Archive for December, 2010

The National Network of State School Improvement Leaders has a newly archived webinar on systemic change in high schools. The webinar includes an overview of School Improvement Grants (SIG) in high schools from Joe Harris of the National High School Center. In addition, Angela Denning, of the Arizona Department of Education, presents on state and district partnerships with Lisa Long of the Pima Partnership High School and Mike Dunbar of the Pima Prevention Partnership. The Pima Partnership High School and the state share what they experienced in the first few months of implementing the School Improvement Grants in high schools and the corresponding intervention models, revealing quick wins as well as challenges and issues to consider.

In addition to the archived webinar, the agenda and other supporting webinar resources and SIG resources are available on the archive website.

To see how data on high school dropout rates are linked to particular locations within your state, check out the Midwest Education Atlas from REL Midwest. Geographic data displays in this new online repository map out dropout rate data across several district-level background variables, such as poverty level, minority enrollment, and mother’s education level.

Using publicly available data sources and geographic information system (GIS) technology, the REL Midwest team created a set of maps for six Midwest states, including Illinois and Wisconsin. Data sources included state education agency websites, the U.S. Census Bureau, and the National Center for Education Statistics (NCES) Common Core of Data. The site also provides links to related topical resources.

These dropout rate maps grew out of REL Midwest’s support of statewide and citywide summits on high school dropout prevention and have helped frame conversations on dropout prevention in communities across the Midwest. Reducing the number of students who drop out of school each year is an important issue in the Midwest, as underscored by such state initiatives as Every Child a Graduate in Wisconsin and the Superintendent’s Dropout Challenge in Michigan.

Each map contains a link to an interactive, downloadable PDF that allows users to hide or show various layers of information and zoom in or out on specific regions in the state. Materials illustrate geographic patterns and do not provide or imply causal links or relationships in the data.

REL Midwest plans additional topics for release on a quarterly basis.
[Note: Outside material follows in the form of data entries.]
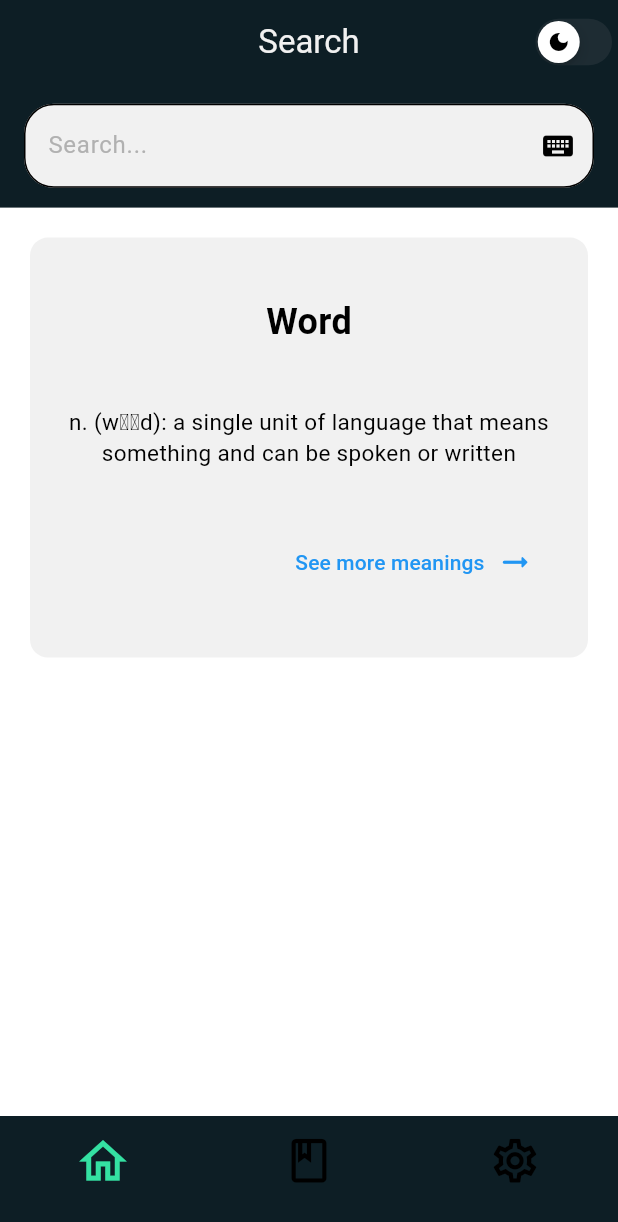
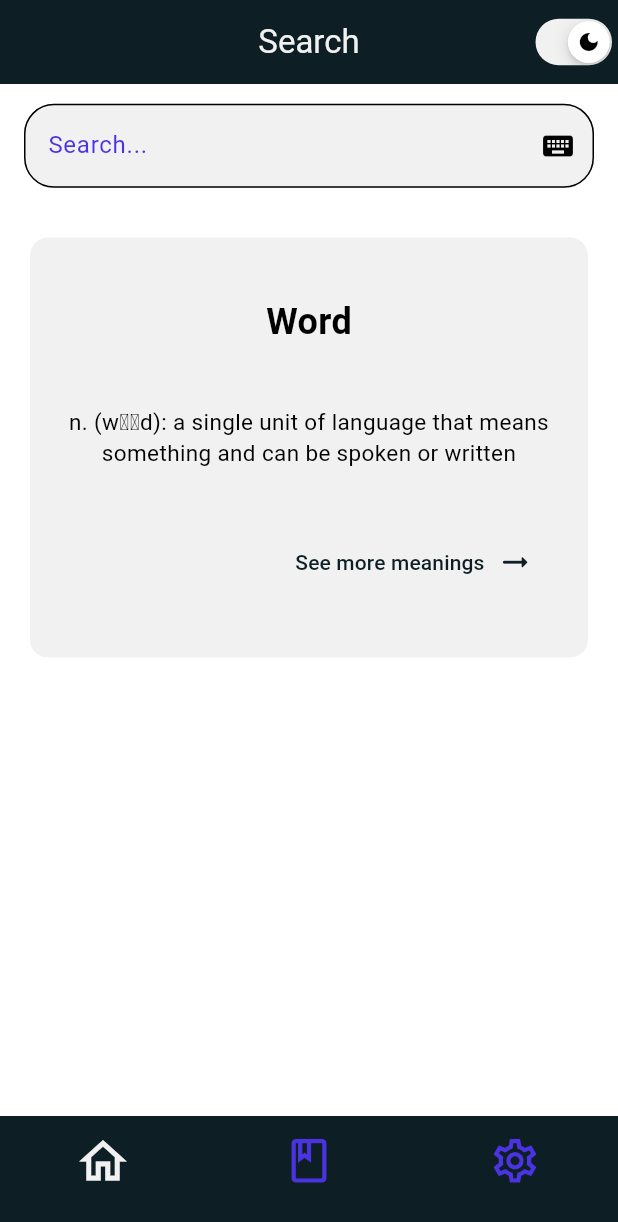
Before and after one commit to ilemansumaher/dictionary, a Flutter app: the screen it shows after launch, on a phone screen of 412 x 824 dp. Shown: the top 1222 px of the screen. Run offline on Flutter 3.47's test engine with Material 3 defaults, Android fonts, the phone set to English and light mode, and no system bars; our stand-ins replace flutter_mobx, get_it, mobx; generated files the repository leaves out were written again.

Commit message:
dark mode ready

```diff
--- a/lib/common/common.dart
+++ b/lib/common/common.dart
@@ -2,6 +2,11 @@
 
 const materialColor = Color(0xFF0D1E25);
 const borderColor = Color(0xFFF1F1F1);
-const selectedIconColor = Color(0xFF34E1A2);
 const textColorInSearch = Color(0xFFB1B1B1);
 const secondaryColor = Color(0xFF4B33E1);
+
+const materialColorDark = Color(0xFF000000);       // Very dark background
+const borderColorDark = Color(0xFFe6e6e6);         // Subtle border, low contrast
+const textColorInSearchDark = Color(0xFFAAAAAA);   // Muted light gray for placeholder text
+const secondaryColorDark = Color(0xFF8A7FFF);      // Lighter version of your primary purple
+const backgroundColorDark = Color(0xFF787878);      // Lighter version of your primary purple
--- a/lib/main.dart
+++ b/lib/main.dart
@@ -1,43 +1,47 @@
 import 'package:dictionary_pro/common/common.dart';
 import 'package:dictionary_pro/views/home_page/repository/my_home_page.dart';
+import 'package:dictionary_pro/views/settings_page/controller/settings_controller.dart';
 import 'package:flutter/material.dart';
+import 'package:flutter_mobx/flutter_mobx.dart';
+import 'package:get_it/get_it.dart';
 
 void main(List<String> args) {
+  GetIt.instance.registerSingleton<ThemeController>(ThemeController());
   runApp(MyApp());
 }
 
 class MyApp extends StatelessWidget {
-  const MyApp({super.key});
-
+  MyApp({super.key});
+  var controller = GetIt.instance<ThemeController>();
   @override
   Widget build(BuildContext context) {
+    return Observer(builder: (_) {
       return MaterialApp(
         debugShowCheckedModeBanner: false,
+        themeMode: controller.themeMode,
         theme: ThemeData(
           brightness: Brightness.light,
+
           colorScheme: ColorScheme.light(
-          primary: Colors.blue,
-          secondary: Colors.green,
-        ),
-        scaffoldBackgroundColor: Colors.white,
-        appBarTheme: AppBarTheme(
-          backgroundColor: materialColor,
-          foregroundColor: borderColor,
+            primary: materialColor,
+            secondary: borderColor,
+            background: Colors.white,
+            onPrimary: textColorInSearch,
+            onSecondary: secondaryColor,
           ),
         ),
         darkTheme: ThemeData(
           brightness: Brightness.dark,
           colorScheme: ColorScheme.dark(
-          primary: Colors.deepPurple,
-          secondary: Colors.tealAccent,
-        ),
-        scaffoldBackgroundColor: Colors.black,
-        appBarTheme: AppBarTheme(
-          backgroundColor: Colors.deepPurple,
-          foregroundColor: Colors.white,
+            primary: materialColorDark,
+            secondary: textColorInSearchDark,
+            background: backgroundColorDark,
+            onPrimary: secondaryColorDark,
+            onSecondary: backgroundColorDark
           ),
         ),
         home: MyHomePage(),
       );
+    });
   }
 }
--- a/lib/views/book_page/repository/book_screen.dart
+++ b/lib/views/book_page/repository/book_screen.dart
@@ -1,4 +1,3 @@
-import 'package:dictionary_pro/common/common.dart';
 import 'package:dictionary_pro/views/about_word_page/repository/about_word_screen.dart';
 import 'package:dictionary_pro/widgets/app_bar_search.dart';
 import 'package:flutter/material.dart';
@@ -28,7 +27,7 @@
               return Container(
                 decoration: BoxDecoration(
                   borderRadius: BorderRadius.circular(12),
-                  color: borderColor,
+                  color: Theme.of(context).colorScheme.secondary,
                 ),
                 padding: const EdgeInsets.all(3.0),
                 margin: EdgeInsets.all(5.0),
@@ -47,7 +46,7 @@
                       Text(
                         "Abby",
                         style: TextStyle(
-                          color: secondaryColor,
+                          color: Theme.of(context).colorScheme.onSecondary,
                         ),
                       ),
                       SizedBox(
--- a/lib/views/home_page/repository/my_home_page.dart
+++ b/lib/views/home_page/repository/my_home_page.dart
@@ -1,9 +1,11 @@
-import 'package:dictionary_pro/common/common.dart';
 import 'package:dictionary_pro/views/book_page/repository/book_screen.dart';
 import 'package:dictionary_pro/views/main_page/repository/main_screen.dart';
+import 'package:dictionary_pro/views/settings_page/controller/settings_controller.dart';
 import 'package:dictionary_pro/views/settings_page/repository/settings_screen.dart';
 import 'package:flutter/cupertino.dart';
 import 'package:flutter/material.dart';
+import 'package:flutter_mobx/flutter_mobx.dart';
+import 'package:get_it/get_it.dart';
 
 class MyHomePage extends StatefulWidget {
   MyHomePage({super.key});
@@ -16,29 +18,33 @@
   List headerText = ["Search", "Bookmarks", "Settings"];
   int currentIndex = 0;
   bool darkMod = false;
-
+  var controller = GetIt.instance<ThemeController>();
   @override
   Widget build(BuildContext context) {
     return Scaffold(
       appBar: AppBar(
-        backgroundColor: materialColor,
+        backgroundColor: Theme.of(context).colorScheme.primary,
         title: Text(
           headerText[currentIndex],
-          style: TextStyle(color: borderColor),
+          style: TextStyle(
+            color: Theme.of(context).colorScheme.secondary,
+          ),
         ),
         actions: [
-          CupertinoSwitch(
-            value: darkMod,
-            activeColor: borderColor,
-            thumbIcon: WidgetStatePropertyAll(
-              Icon(Icons.dark_mode),
-            ),
-            onChanged: (value) {
-              setState(() {
-                darkMod = value;
-              });
-            },
-          )
+          Observer(builder: (_) {
+            return CupertinoSwitch(
+              value: controller.themeData,
+              activeColor: Theme.of(context).colorScheme.secondary,
+              thumbIcon: WidgetStatePropertyAll(
+                Icon(
+                  controller.themeData ? Icons.dark_mode : Icons.sunny,
+                ),
+              ),
+              onChanged: (value) {
+                controller.themeChange();
+              },
+            );
+          })
         ],
         centerTitle: true,
       ),
@@ -62,11 +68,12 @@
             icon: Icon(
               Icons.home_outlined,
               size: 35,
+              color: Theme.of(context).colorScheme.onSecondary,
             ),
             label: "",
             selectedIcon: Icon(
               Icons.home_outlined,
-              color: selectedIconColor,
+              color: Theme.of(context).colorScheme.secondary,
               size: 38,
             ),
           ),
@@ -74,11 +81,12 @@
             icon: Icon(
               Icons.book_outlined,
               size: 35,
+              color: Theme.of(context).colorScheme.onSecondary,
             ),
             label: "",
             selectedIcon: Icon(
               Icons.book_outlined,
-              color: selectedIconColor,
+              color: Theme.of(context).colorScheme.secondary,
               size: 38,
             ),
           ),
@@ -86,16 +94,17 @@
             icon: Icon(
               Icons.settings_outlined,
               size: 35,
+              color: Theme.of(context).colorScheme.onSecondary,
             ),
             label: "",
             selectedIcon: Icon(
               Icons.settings_outlined,
-              color: selectedIconColor,
+              color: Theme.of(context).colorScheme.secondary,
               size: 38,
             ),
           ),
         ],
-        backgroundColor: materialColor,
+        backgroundColor: Theme.of(context).colorScheme.primary,
         indicatorColor: Colors.transparent,
         overlayColor: WidgetStatePropertyAll(
           Colors.transparent,
--- a/lib/views/main_page/repository/main_screen.dart
+++ b/lib/views/main_page/repository/main_screen.dart
@@ -1,4 +1,3 @@
-import 'package:dictionary_pro/common/common.dart';
 import 'package:flutter/material.dart';
 
 import '../../../widgets/app_bar_search.dart';
--- a/lib/widgets/app_bar_search.dart
+++ b/lib/widgets/app_bar_search.dart
@@ -15,13 +15,13 @@
           suffixIcon: IconButton(onPressed: () {}, icon: Icon(Icons.keyboard)),
           hintText: "Search...",
           hintStyle: TextStyle(
-            color: textColorInSearch,
+            color:Theme.of(context).colorScheme.onSecondary,
           ),
-          fillColor: borderColor,
+          fillColor: Theme.of(context).colorScheme.secondary,
           border: OutlineInputBorder(
             borderSide: BorderSide(
               style: BorderStyle.none,
-              color: borderColor,
+              color: Theme.of(context).colorScheme.secondary,
             ),
             borderRadius: BorderRadius.circular(20.0),
           ),
--- a/lib/widgets/introduction_search.dart
+++ b/lib/widgets/introduction_search.dart
@@ -1,4 +1,3 @@
-import 'package:dictionary_pro/common/common.dart';
 import 'package:flutter/material.dart';
 
 class IntroductionSearch extends StatelessWidget {
@@ -9,7 +8,7 @@
     return Container(
       decoration: BoxDecoration(
         borderRadius: BorderRadius.circular(12.0),
-        color: borderColor,
+        color: Theme.of(context).colorScheme.secondary,
       ),
       padding: EdgeInsets.all(20.0),
       margin: EdgeInsets.all(20.0),
```
Also changed, not shown: lib/views/about_word_page/repository/about_word_screen.dart (+5 -6 lines), lib/views/settings_page/controller/settings_controller.dart (+20 -0 lines), pubspec.yaml (+6 -1 lines), lib/views/settings_page/controller/settings_controller.g.dart (added), pubspec.lock. Lines whose indentation alone changed are shown as unchanged.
Among the topics in review are state student achievement data, school funding and finance, and urban/rural distinctions. If you have a topic you’d like to suggest, please e-mail